Before-and-after change records:

+ + + +

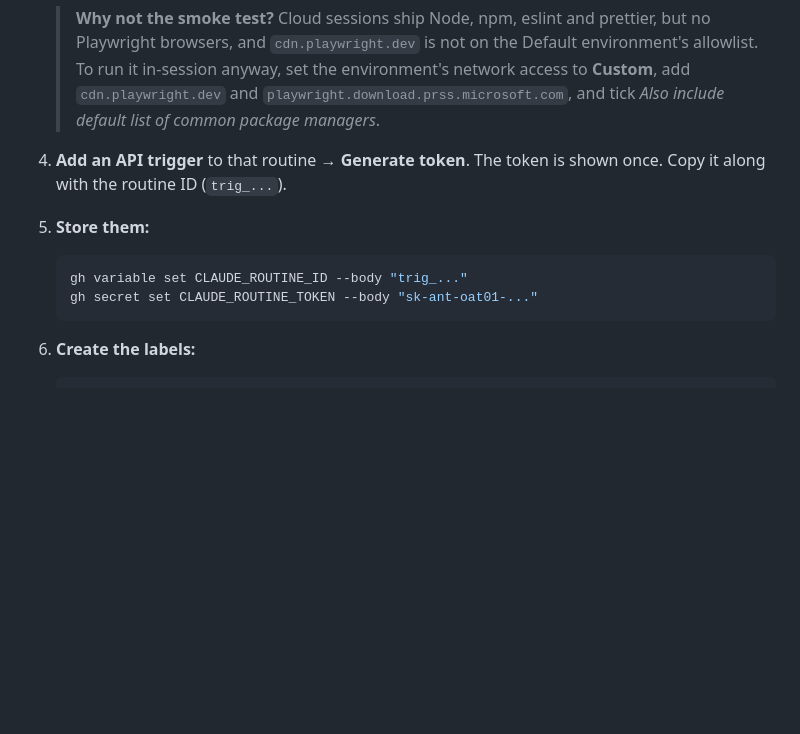
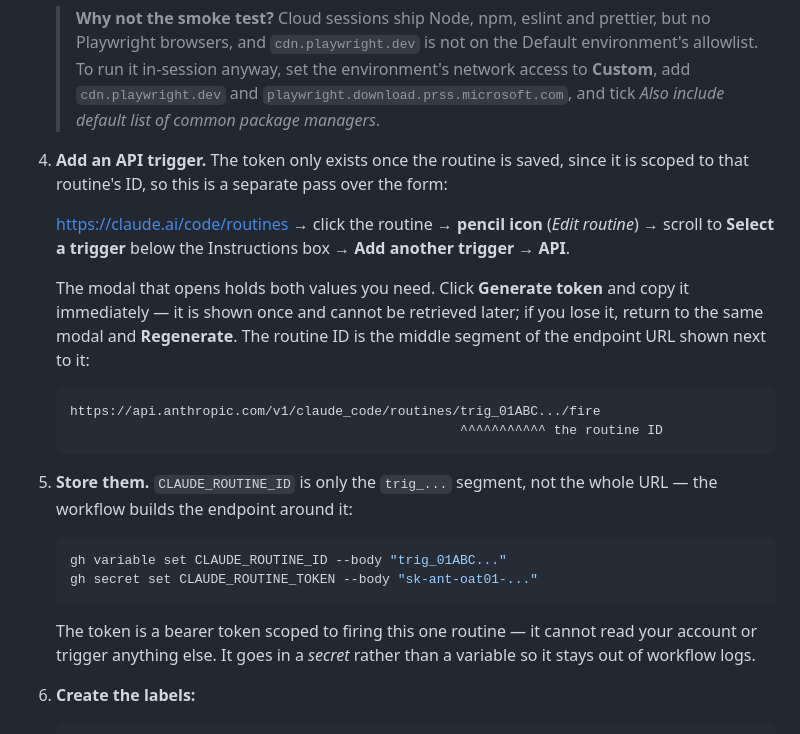
Before and after one commit to butcher51/map-generator-v3, a Markdown page: README.md, the part around the change. Drawn GitHub-style; blank space fills up the shorter version.

Commit message:
Spell out where the routine API token is generated
The Generate token button only appears after the routine is saved, in the
API trigger modal reached via Edit routine. Also clarifies that
CLAUDE_ROUTINE_ID is the trig_ segment of the endpoint URL, not the URL.

Co-Authored-By: Claude Opus 5 (1M context) <noreply@anthropic.com>
Claude-Session: https://claude.ai/code/session_01JWEiCN8huRDj3yWw9pW25Z

````diff
--- a/README.md
+++ b/README.md
@@ -83,15 +83,34 @@ These need a browser or your credentials, so they are not scripted.
    > **Custom**, add `cdn.playwright.dev` and `playwright.download.prss.microsoft.com`, and
    > tick _Also include default list of common package managers_.
 
-4. **Add an API trigger** to that routine → **Generate token**. The token is shown once.
-   Copy it along with the routine ID (`trig_...`).
+4. **Add an API trigger.** The token only exists once the routine is saved, since it is
+   scoped to that routine's ID, so this is a separate pass over the form:
 
-5. **Store them:**
+   <https://claude.ai/code/routines> → click the routine → **pencil icon** (_Edit routine_) →
+   scroll to **Select a trigger** below the Instructions box → **Add another trigger** →
+   **API**.
+
+   The modal that opens holds both values you need. Click **Generate token** and copy it
+   immediately — it is shown once and cannot be retrieved later; if you lose it, return to
+   the same modal and **Regenerate**. The routine ID is the middle segment of the endpoint
+   URL shown next to it:
+
+   ```
+   https://api.anthropic.com/v1/claude_code/routines/trig_01ABC.../fire
+                                                     ^^^^^^^^^^^ the routine ID
+   ```
+
+5. **Store them.** `CLAUDE_ROUTINE_ID` is only the `trig_...` segment, not the whole URL —
+   the workflow builds the endpoint around it:
 
    ```bash
-   gh variable set CLAUDE_ROUTINE_ID --body "trig_..."
+   gh variable set CLAUDE_ROUTINE_ID --body "trig_01ABC..."
    gh secret set CLAUDE_ROUTINE_TOKEN --body "sk-ant-oat01-..."
    ```
+
+   The token is a bearer token scoped to firing this one routine — it cannot read your
+   account or trigger anything else. It goes in a _secret_ rather than a variable so it stays
+   out of workflow logs.
 
 6. **Create the labels:**
 
````
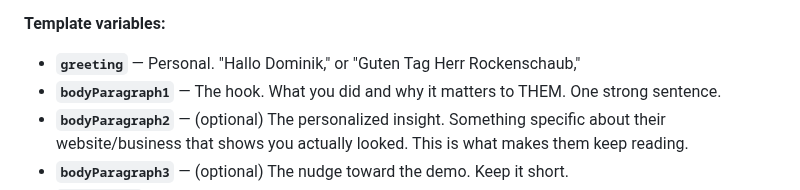
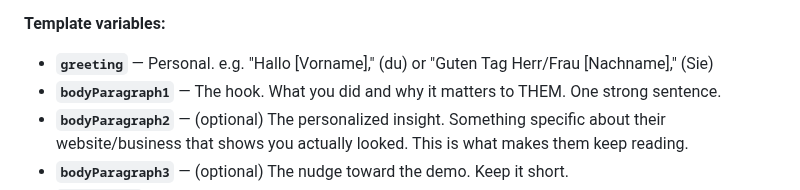
Before and after one commit to psquared-development/psquared-skills, a Markdown page: skills/setup-email-drafts/SKILL.md, the part around the change. GitHub-like rendering.

Commit message:
fix: remove real customer names from skill examples

```diff
--- a/skills/setup-email-drafts/SKILL.md
+++ b/skills/setup-email-drafts/SKILL.md
@@ -168,7 +168,7 @@ The email template is a pure layout shell — **you write ALL the text**. The te
 
 **Template variables:**
 
-- **`greeting`** — Personal. "Hallo Dominik," or "Guten Tag Herr Rockenschaub,"
+- **`greeting`** — Personal. e.g. "Hallo [Vorname]," (du) or "Guten Tag Herr/Frau [Nachname]," (Sie)
 - **`bodyParagraph1`** — The hook. What you did and why it matters to THEM. One strong sentence.
 - **`bodyParagraph2`** — (optional) The personalized insight. Something specific about their website/business that shows you actually looked. This is what makes them keep reading.
 - **`bodyParagraph3`** — (optional) The nudge toward the demo. Keep it short.
```
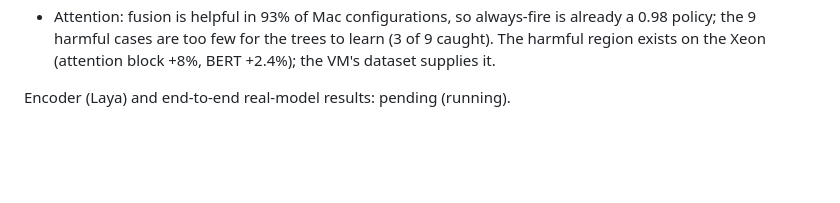
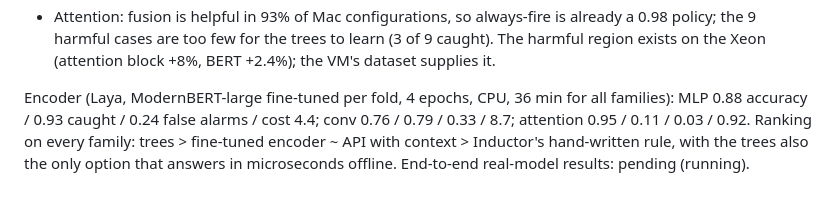
Before and after one commit to ChideraIbe123/Inductor-Rewrite-Blame, a Markdown page: docs/results_notes.md, the part around the change. GitHub-like rendering; blank space fills up the shorter version.

Commit message:
docs: encoder (Laya) guard results

```diff
--- a/docs/results_notes.md
+++ b/docs/results_notes.md
@@ -155,4 +155,8 @@ Reading per family, Mac only (no oneDNN):
   policy; the 9 harmful cases are too few for the trees to learn (3 of 9 caught). The harmful
   region exists on the Xeon (attention block +8%, BERT +2.4%); the VM's dataset supplies it.
 
-Encoder (Laya) and end-to-end real-model results: pending (running).
+Encoder (Laya, ModernBERT-large fine-tuned per fold, 4 epochs, CPU, 36 min for all families):
+MLP 0.88 accuracy / 0.93 caught / 0.24 false alarms / cost 4.4; conv 0.76 / 0.79 / 0.33 / 8.7;
+attention 0.95 / 0.11 / 0.03 / 0.92. Ranking on every family: trees > fine-tuned encoder ~ API
+with context > Inductor's hand-written rule, with the trees also the only option that answers in
+microseconds offline. End-to-end real-model results: pending (running).
```
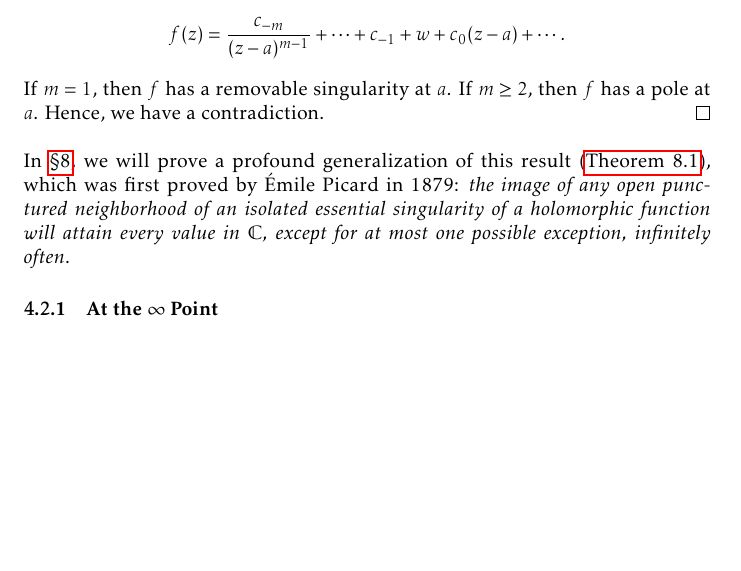
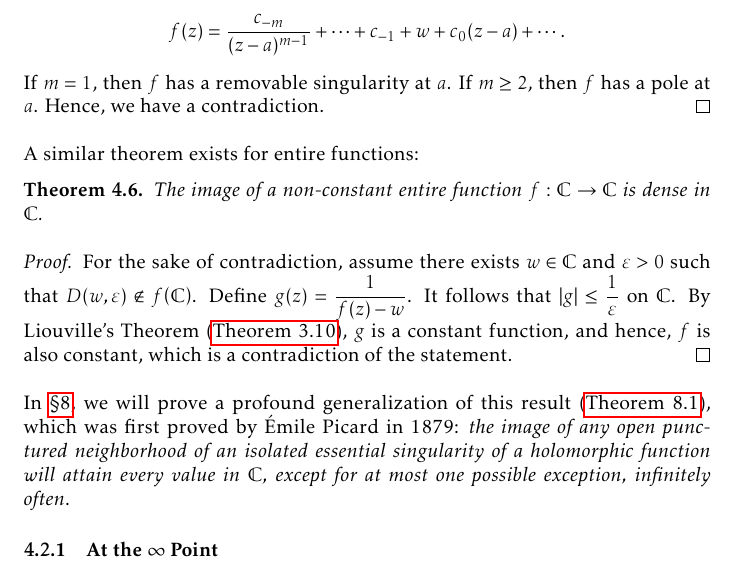
Before and after one commit to slipperking/complex-analysis-latex, a LaTeX document (main.tex): part of page 86 of 168, cut so that both start at the same text, the shorter picture padded with empty space. Compiled offline with pdfLaTeX.

Commit message:
overleaf_to_git (Mon Aug 25 13:56:02 2025 -0700): update main.tex from r20574 to r20577

```diff
--- a/main.tex
+++ b/main.tex
@@ -2118,6 +2118,13 @@ A function with an essential singularity exhibits striking behavior. We will fir
     Assume for the sake of contradiction that \(\exists\varepsilon,\delta>0\), and \(\exists w\in\mathbb{C}\) such that \(\forall z\in D^*(a,\delta)\), \(|f(z)-w|>\varepsilon\). Define the auxiliary function \(g(z)=\frac{f(z)-w}{z-a}\), which is holomorphic and non-vanishing on the punctured neighborhood of \(a\). Since as \(z\to a\), \(g(z)\to\infty\), it follows that \(g(z)\) has a pole at \(a\). Let the order of the pole be \(m\in\mathbb{N}\). By \autoref{thm:isolatedsingularities_pole_laurentexpansion}, \(g(z)\) has the Laurent expansion of \[\frac{c_{-m}}{(z-a)^m}+\cdots c_0+c_1(z-a)+\cdots\]
     for some \(m\in\mathbb{N}\). It follows that \[f(z)=\frac{c_{-m}}{(z-a)^{m-1}}+\cdots+c_{-1}+w+c_0(z-a)+\cdots.\] If \(m=1\), then \(f\) has a removable singularity at \(a\). If \(m\geq2\), then \(f\) has a pole at \(a\). Hence, we have a contradiction.
 \end{proof}
+A similar theorem exists for entire functions:
+\begin{theorem}
+    The image of a non-constant entire function \(f:\mathbb{C}\to\mathbb{C}\) is dense in \(\mathbb{C}\).
+\end{theorem}
+\begin{proof}
+    For the sake of contradiction, assume there exists \(w\in\mathbb{C}\) and \(\varepsilon>0\) such that \(D(w,\varepsilon)\notin f\qty(\mathbb{C})\). Define \(g(z)=\frac{1}{f(z)-w}\). It follows that \(\abs{g}\leq\frac{1}{\varepsilon}\) on \(\mathbb{C}\). By Liouville's Theorem (\autoref{thm:liouville}), \(g\) is a constant function, and hence, \(f\) is also constant, which is a contradiction of the statement.
+\end{proof}
 In \chpref{sec:differentialgeometry}, we will prove a profound generalization of this result (\autoref{thm:greatpicard}), which was first proved by Émile Picard in 1879: \textit{the image of any open punctured neighborhood of an isolated essential singularity of a holomorphic function will attain every value in \(\mathbb{C}\), except for at most one possible exception, infinitely often}.
 \subsubsection{At the \texorpdfstring{\(\infty\)}{Infinity} Point}
 Given the one-point compactification of \(\mathbb{C}\), \(\extcomplex\), we can now define and analyze the behavior of functions near the point at infinity. Similar to the classification of isolated singularities in \(\mathbb{C}\), we can classify \(\infty\) as a removable singularity, a pole, or an essential singularity of a holomorphic function.
```
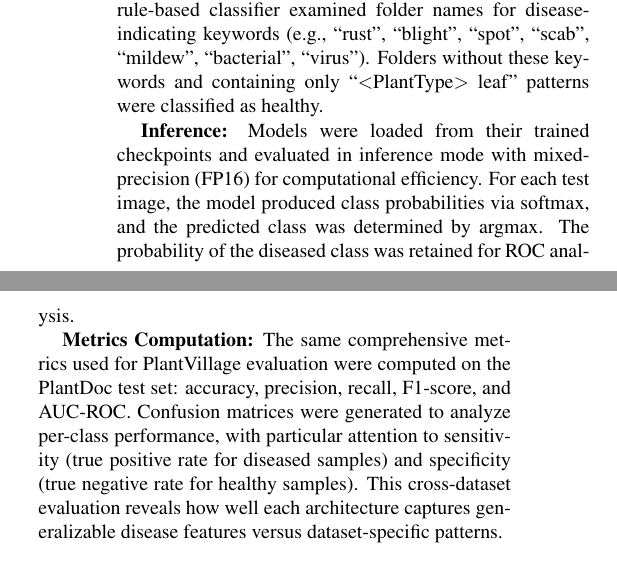
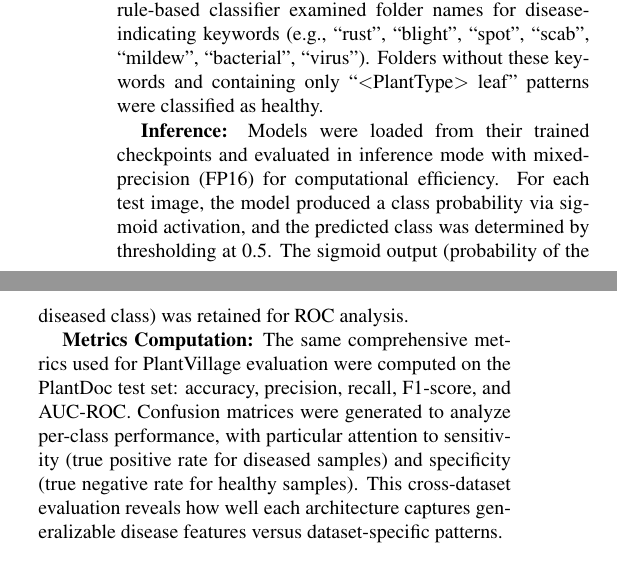
Before and after one commit to vandyG/plantvillage-study, a LaTeX paper (latex/main.tex, which reads latex/sec/4_methodology.tex): two parts of the columns of page 6 of 12, joined at a grey line, cut so that both start at the same text. Compiled offline with pdfLaTeX.

Commit message:
fix: softmax ref

```diff
--- a/latex/sec/4_methodology.tex
+++ b/latex/sec/4_methodology.tex
@@ -216,6 +216,6 @@ The cross-dataset evaluation pipeline was implemented using PyTorch with the fol
 
 \textbf{Label Mapping:} The PlantDoc dataset's multi-class folder structure was converted to binary labels. A rule-based classifier examined folder names for disease-indicating keywords (e.g., ``rust'', ``blight'', ``spot'', ``scab'', ``mildew'', ``bacterial'', ``virus''). Folders without these keywords and containing only ``$<$PlantType$>$ leaf'' patterns were classified as healthy.
 
-\textbf{Inference:} Models were loaded from their trained checkpoints and evaluated in inference mode with mixed-precision (FP16) for computational efficiency. For each test image, the model produced class probabilities via softmax, and the predicted class was determined by argmax. The probability of the diseased class was retained for ROC analysis.
+\textbf{Inference:} Models were loaded from their trained checkpoints and evaluated in inference mode with mixed-precision (FP16) for computational efficiency. For each test image, the model produced a class probability via sigmoid activation, and the predicted class was determined by thresholding at 0.5. The sigmoid output (probability of the diseased class) was retained for ROC analysis.
 
 \textbf{Metrics Computation:} The same comprehensive metrics used for PlantVillage evaluation were computed on the PlantDoc test set: accuracy, precision, recall, F1-score, and AUC-ROC. Confusion matrices were generated to analyze per-class performance, with particular attention to sensitivity (true positive rate for diseased samples) and specificity (true negative rate for healthy samples). This cross-dataset evaluation reveals how well each architecture captures generalizable disease features versus dataset-specific patterns.
```
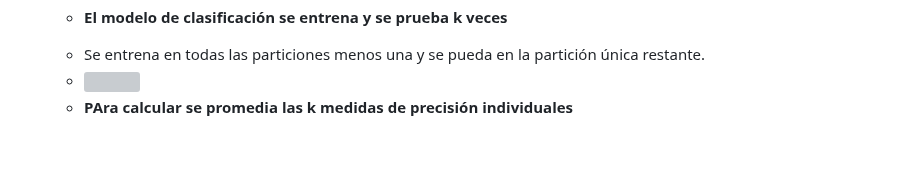
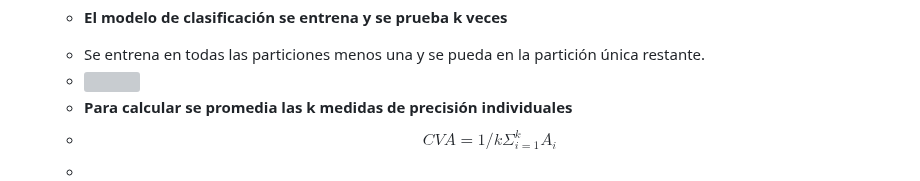
Before and after one commit to SantiagoMSalazar/Booky, a Markdown page: Artificial intelligence/Machine Learning y Feature Selection.md, the part around the change. Drawn GitHub-style; grey boxes are pictures that could not be loaded.

Commit message:
vault backup: 2023-06-20 11:17:01

```diff
--- a/Artificial intelligence/Machine Learning y Feature Selection.md
+++ b/Artificial intelligence/Machine Learning y Feature Selection.md
@@ -185,4 +185,6 @@ Cuando los valores son nominales (Que se puede clasificar en valores.)
 	- <p style="border-style:solid;border-color: rgb(90,130,100); padding: 10px; border-radius: 20px;color:rbg(110,120,130)"><b>El modelo de clasificación se entrena y se prueba k veces</b></p>
 	- Se entrena en todas las particiones menos una y se pueda en la partición única restante.
 	- ![](Pasted%20image%2020230620111456.png)
-	- **PAra calcular se promedia las k medidas de precisión individuales**
+	- **Para calcular se promedia las k medidas de precisión individuales**
+	- $$CVA=1/k\Sigma_{i=1}^{k}{A_i}$$
+	-
```
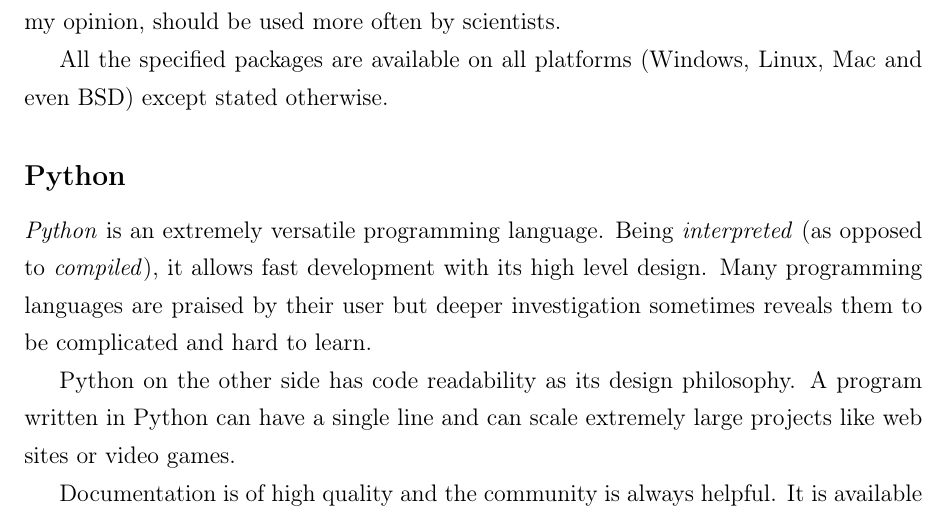
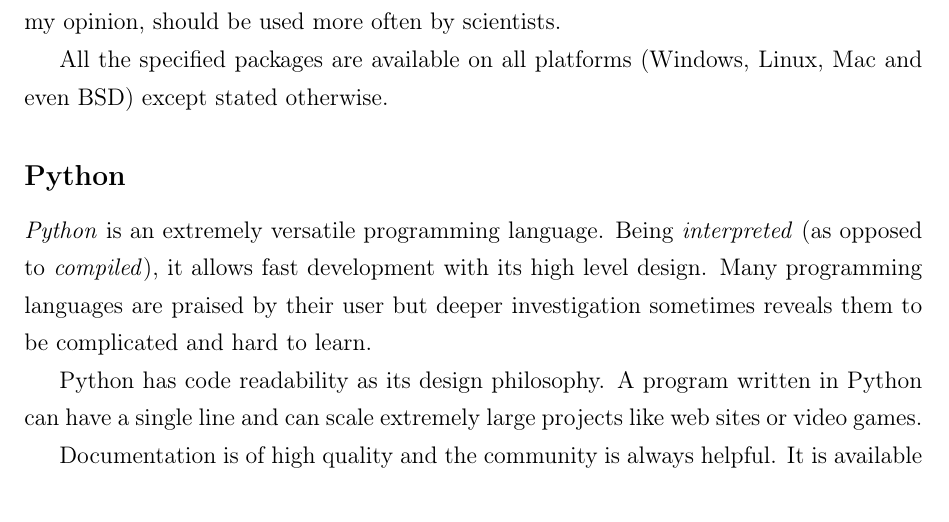
Before and after one commit to nbigaouette/thesis, a LaTeX thesis (thesis.tex, which reads appendix_oss.tex): part of page 119 of 123, cut so that both start at the same text. Compiled offline with pdfLaTeX.

Commit message:
Page 134

```diff
--- a/appendix_oss.tex
+++ b/appendix_oss.tex
@@ -18,7 +18,7 @@
 level design. Many programming languages are praised by their user but deeper
 investigation sometimes reveals them to be complicated and hard to learn.
 
-Python on the other side has code readability as its design philosophy.
+Python has code readability as its design philosophy.
 A program written in Python can have a single line and can scale extremely
 large projects like web sites or video games.
 
```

+ + + +

What the exercise asks: Go through the entries above and pull out each line with "like" in it.

Answer for the task:
Before and after one commit to psquared-development/psquared-skills, a Markdown page: skills/setup-email-drafts/SKILL.md, the part around the change. GitHub-like rendering.
Before and after one commit to ChideraIbe123/Inductor-Rewrite-Blame, a Markdown page: docs/results_notes.md, the part around the change. GitHub-like rendering; blank space fills up the shorter version.
 large projects like web sites or video games.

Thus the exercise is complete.